It is hoped that using the boy’s own tissue in the nine-hour operation at Great Ormond Street Hospital will cut the risk of rejection.
The world’s first tissue-engineered windpipe transplant was done in Spain in 2008 but with a shorter graft.
Doctors say the boy is doing well and breathing normally.
He has a rare condition called Long Segment Congenital Tracheal Stenosis, in which patients are born with an extremely narrow airway.
“ It is the first time a child has received stem cell organ treatment, and it’s the longest airway that has ever been replaced ”
Professor Martin Birchall, University College London
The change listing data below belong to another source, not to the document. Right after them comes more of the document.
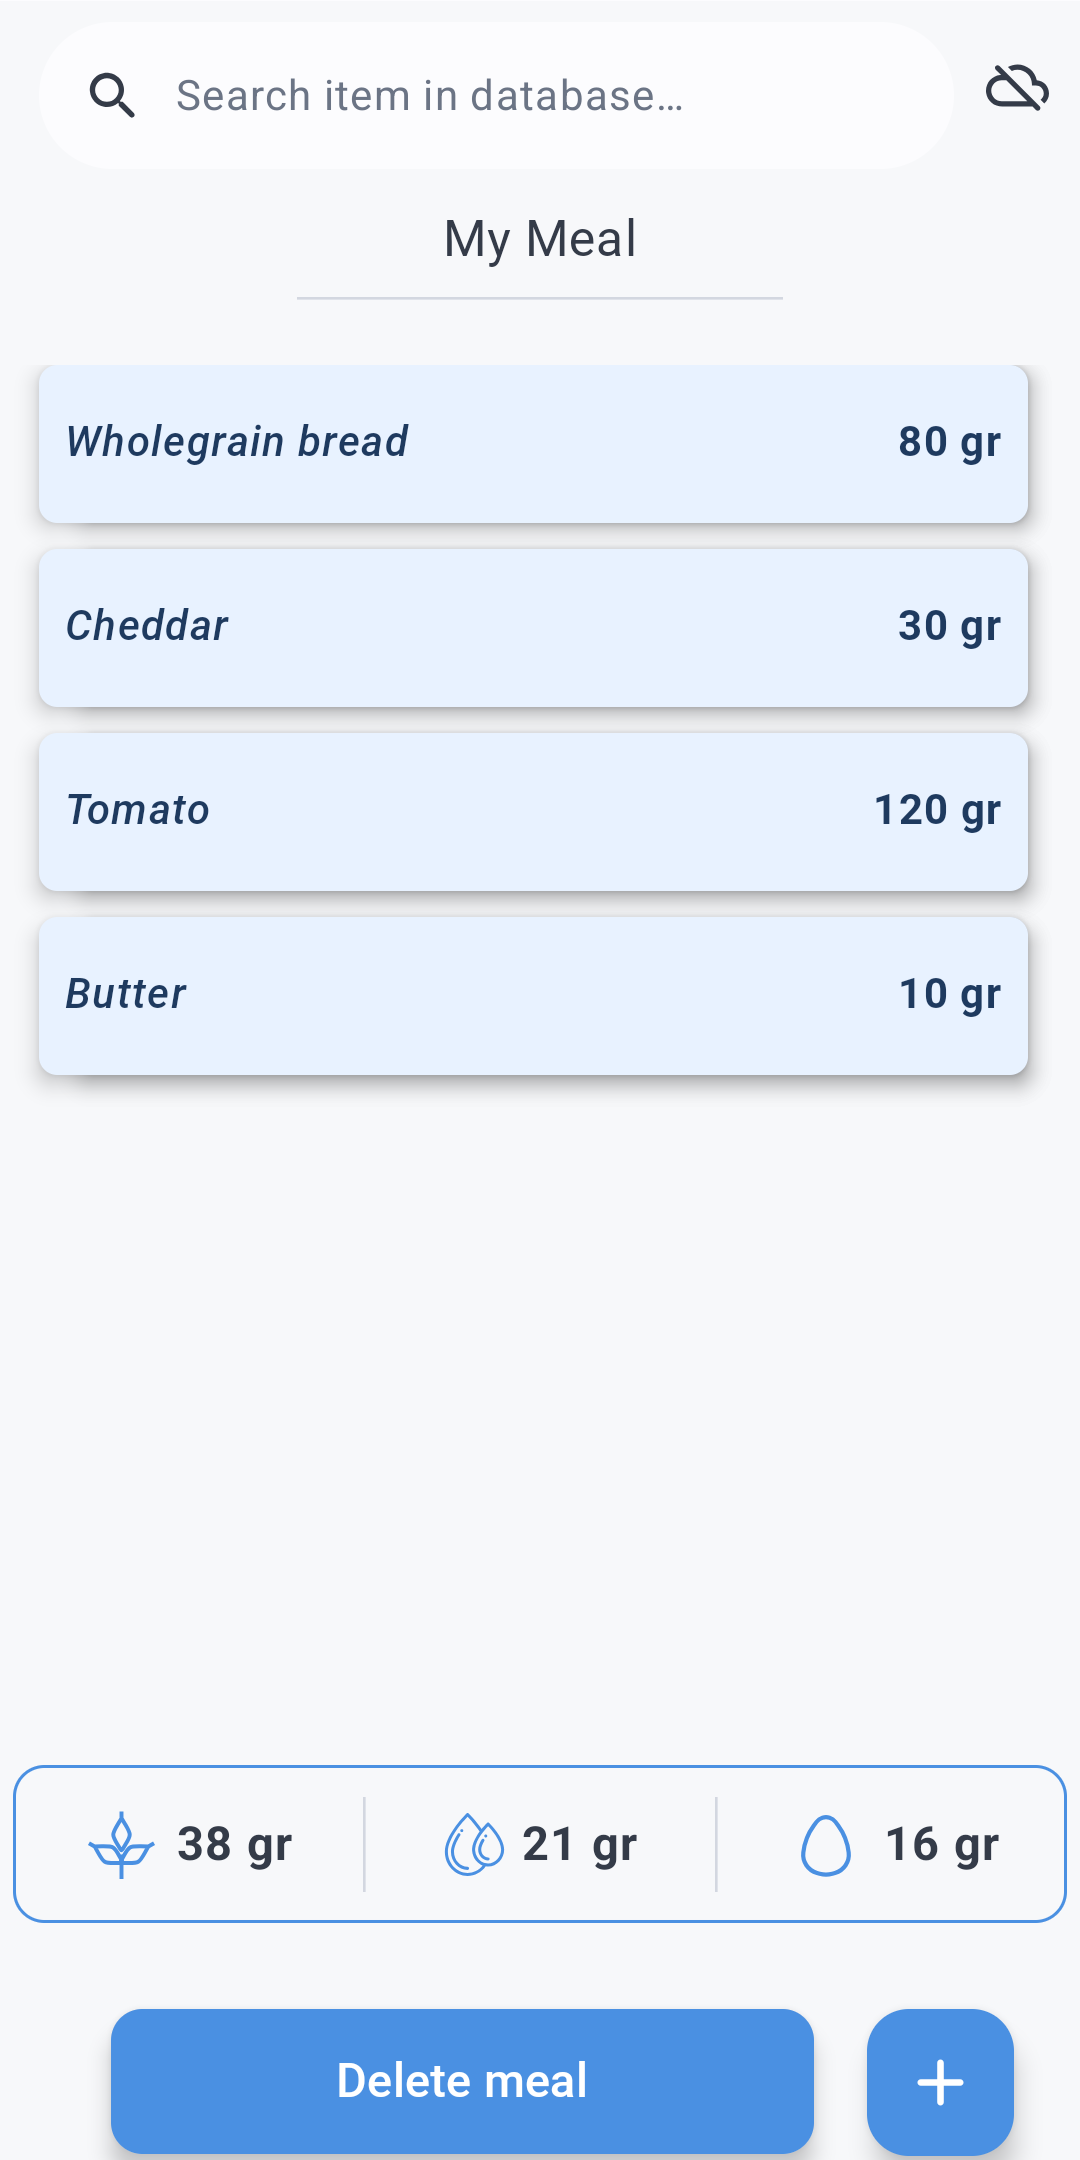
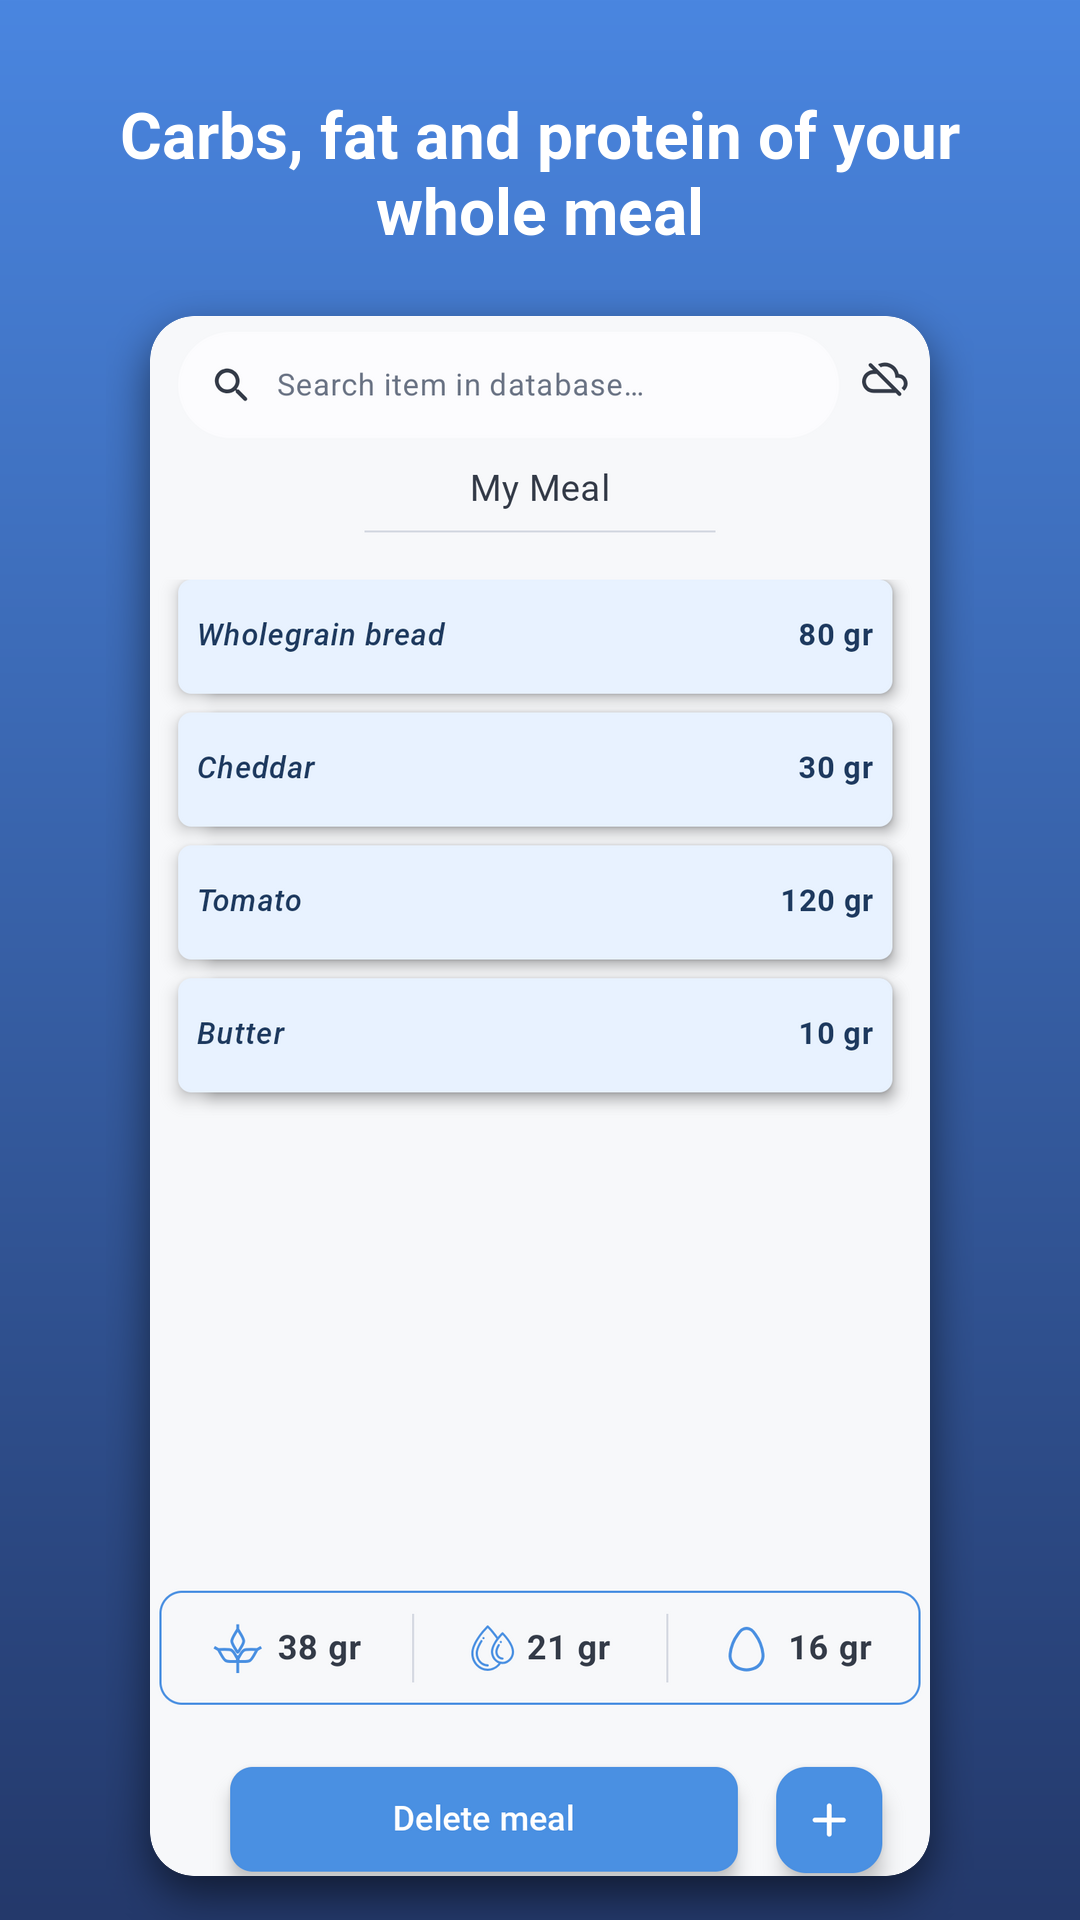
docs: frame store screenshots as 9:16 and record Play upload status
Phone screenshots are now 1080x1920 with a caption, the format the Play
Console accepts; the unframed captures moved to store/raw-screenshots/.
The release guide records the closed-testing upload, the Play app signing
fingerprints added to Firebase and the new Protected with Play menu paths.

diff --git a/docs/RELEASE.md b/docs/RELEASE.md
@@ -5,20 +5,21 @@ the Firebase project `mealcalculator-584e6` and the Play Console developer accou
 
 Steps marked *(once)* are only needed for the first release.
 
-**Status (2026-11-01):** done: the Firebase Android app
-`1:94679021901:android:c5dd0bc546175f0d0b9f04` is registered with the debug key's
-SHA-1/SHA-256; the App Check and Play Integrity APIs are enabled; Play Integrity
-is registered as the App Check provider; an emulator debug token is registered.
-App Check is **not enforced**. Still open: 1.2–1.4, 2–4, and in 5 the Play
-fingerprints, the Play Console Play Integrity link, debug tokens for your own
-devices and enforcement.
+**Status (2026-11-07):** done: Firebase setup (1), upload key (2), Play Console app
+setup (3), and version 1.0.0 (versionCode 1) uploaded to closed testing and sent for
+review. The Firebase Android app `1:94679021901:android:c5dd0bc546175f0d0b9f04` has
+the SHA-1/SHA-256 of the debug key, the upload key and the Play app signing key.
+Play Integrity is registered as the App Check provider; an emulator debug token is
+registered. App Check is **not enforced**. Still open in 5: the Play Console Play
+Integrity link, debug tokens for your own devices, the real-device test and
+enforcement. Then 12 testers for 14 days and the production access application.
 
 ## 1. Firebase *(once)*
 
 1. **Register the Android app.** Firebase console → Project settings → *Add app* →
    Android, package name `net.zimmercarral.mealcalculator`. Add the debug SHA-1
-   from `./gradlew signingReport`. Download `google-services.json` to `app/`.
-   (The old `at.zimmercarral.mealcalc` app entry can be deleted afterwards.)
+   from `./gradlew signingReport`. Download `google-services.json` to `app/`. (The old
+   `at.zimmercarral.mealcalc` app entry can be deleted afterwards.)
 2. **Google sign-in support email.** Authentication → Sign-in method → Google:
    support email `jzimmer1000@gmail.com`.
 3. **OAuth consent screen.** Google Cloud console (same project) → *Google Auth
@@ -34,8 +35,8 @@ devices and enforcement.
        firebase deploy --only hosting,firestore:rules
 
    The pages are then live at:
-   - https://mealcalculator-584e6.web.app/privacy
-   - https://mealcalculator-584e6.web.app/delete-account
+    - https://mealcalculator-584e6.web.app/privacy
+    - https://mealcalculator-584e6.web.app/delete-account
 
 ## 2. Upload key and signing *(once)*
 
@@ -62,17 +63,17 @@ type *App*, *Free*.
 
 ### App content
 
-| Section | Answer |
-|---|---|
-| Privacy policy | `https://mealcalculator-584e6.web.app/privacy` |
-| App access | All functionality is available without special access. Sign-in is optional and uses the reviewer's own Google account. |
-| Ads | No ads |
-| Content rating | IARC questionnaire, category *Utility/Productivity*, answer *No* everywhere. Expected rating: Everyone / PEGI 3 |
-| Target audience | 18 and over. This does not restrict who can download the app and avoids the Families policy requirements. |
-| News app | No |
-| Health apps | Tick only **Nutrition and weight management**. The app is not a medical device and makes no medical claims. |
-| Government app / Financial features | No / none |
-| Data safety | see below |
+| Section                             | Answer                                                                                                                 |
+|-------------------------------------|------------------------------------------------------------------------------------------------------------------------|
+| Privacy policy                      | `https://mealcalculator-584e6.web.app/privacy`                                                                         |
+| App access                          | All functionality is available without special access. Sign-in is optional and uses the reviewer's own Google account. |
+| Ads                                 | No ads                                                                                                                 |
+| Content rating                      | IARC questionnaire, category *Utility/Productivity*, answer *No* everywhere. Expected rating: Everyone / PEGI 3        |
+| Target audience                     | 18 and over. This does not restrict who can download the app and avoids the Families policy requirements.              |
+| News app                            | No                                                                                                                     |
+| Health apps                         | Tick only **Nutrition and weight management**. The app is not a medical device and makes no medical claims.            |
+| Government app / Financial features | No / none                                                                                                              |
+| Data safety                         | see below                                                                                                              |
 
 ### Data safety
 
@@ -84,7 +85,8 @@ before submitting; it lists what each Firebase SDK collects.
 - **Is all data encrypted in transit?** Yes.
 - **Can users request data deletion?** Yes, in the app and at
   `https://mealcalculator-584e6.web.app/delete-account`.
-- **Shared with third parties:** none. Firebase acts as a service provider, which does not count as sharing.
+- **Shared with third parties:** none. Firebase acts as a service provider, which does not count as
+  sharing.
 - **Collected** (all *optional*, only when the user signs in to sync):
 
   | Data type | Purposes |
@@ -94,7 +96,8 @@ before submitting; it lists what each Firebase SDK collects.
   | Personal info → User IDs | App functionality, Account management |
   | App activity → Other user-generated content (food items) | App functionality |
 
-  Data is processed ephemerally: No. Collection is required: No, users can choose (sign-in is optional).
+  Data is processed ephemerally: No. Collection is required: No, users can choose (sign-in is
+  optional).
 
 ### Store listing
 
@@ -102,9 +105,12 @@ Category **Food & Drink**. Contact email `jzimmer1000@gmail.com`. Website
 `https://mealcalculator-584e6.web.app`.
 
 Graphics are in [`store/`](../store):
+
 - App icon: `store/icon-512.png` (512×512)
 - Feature graphic: `store/feature-graphic.png` (1024×500)
-- Phone screenshots: `store/screenshots/*.png` (1080×2160)
+- Phone screenshots: `store/screenshots/*.png` (1080×1920, 9:16, the format the Play Console
+  requires).
+  The unframed originals are in `store/raw-screenshots/`.
 
 **English (en-US)**
 
@@ -176,23 +182,23 @@ production access. Start this early.
 
 ## 5. After the first upload *(once)*
 
-1. **Add both SHA fingerprints to Firebase.** Play Console → Test and release →
-   *App integrity* → App signing: copy the SHA-1 and SHA-256 of the **app signing
+1. **Add both SHA fingerprints to Firebase.** Play Console → *Protected with Play* →
+   Play Store protection → Play app signing: copy the SHA-1 and SHA-256 of the **app signing
    key** and of the **upload key** into the Firebase Android app. Without the
    app signing key's SHA-1, Google sign-in fails in the version installed from
    Play.
 2. **App Check.**
-   - Play Console → App integrity → Play Integrity API: link the Google Cloud
-     project `mealcalculator-584e6`.
-   - The *Play Integrity* provider is already registered in Firebase App Check.
-     It only works once the app signing key's SHA-256 (step 1 above) is added.
-   - Debug builds log a debug token on first launch (`adb logcat | grep
-     DebugAppCheckProvider`). Add it under App Check → *Manage debug tokens*.
-   - Watch the App Check metrics for Cloud Firestore for a few days. When nearly
-     all requests are verified, click **Enforce**. Unverified clients (old
-     versions, modified apps) are then rejected. That includes the old
-     `at.zimmercarral.mealcalc` build, which has no App Check: move to the
-     new package on all your devices before enforcing.
-3. **Test on a real device** with a throwaway Google account: sign in, sync,
-   *Delete account…*. Then check in the Firebase console that the user and their
+    - Play Console → *Protected with Play* → Play Integrity API → Get started: link
+      the Google Cloud project `mealcalculator-584e6`.
+    - The *Play Integrity* provider is already registered in Firebase App Check.
+      It only works once the app signing key's SHA-256 (step 1 above) is added.
+    - Debug builds log a debug token on first launch (`adb logcat | grep
+      DebugAppCheckProvider`). Add it under App Check → *Manage debug tokens*.
+    - Watch the App Check metrics for Cloud Firestore for a few days. When nearly
+      all requests are verified, click **Enforce**. Unverified clients (old
+      versions, modified apps) are then rejected. That includes the old
+      `at.zimmercarral.mealcalc` build, which has no App Check: move to the
+      new package on all your devices before enforcing.
+3. **Test on a real device** with a throwaway Google account: sign in, sync, *Delete account…*. Then
+   check in the Firebase console that the user and their
    `users/{uid}/foodItems` documents are gone.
Hopefully, the organ is not rejected and this child can live a healthy life. Stem cell research is becoming more and more viable as long as research is funded without a push for restrictions. With people living longer, making this type of organ replacement a common reality will be of immense importance.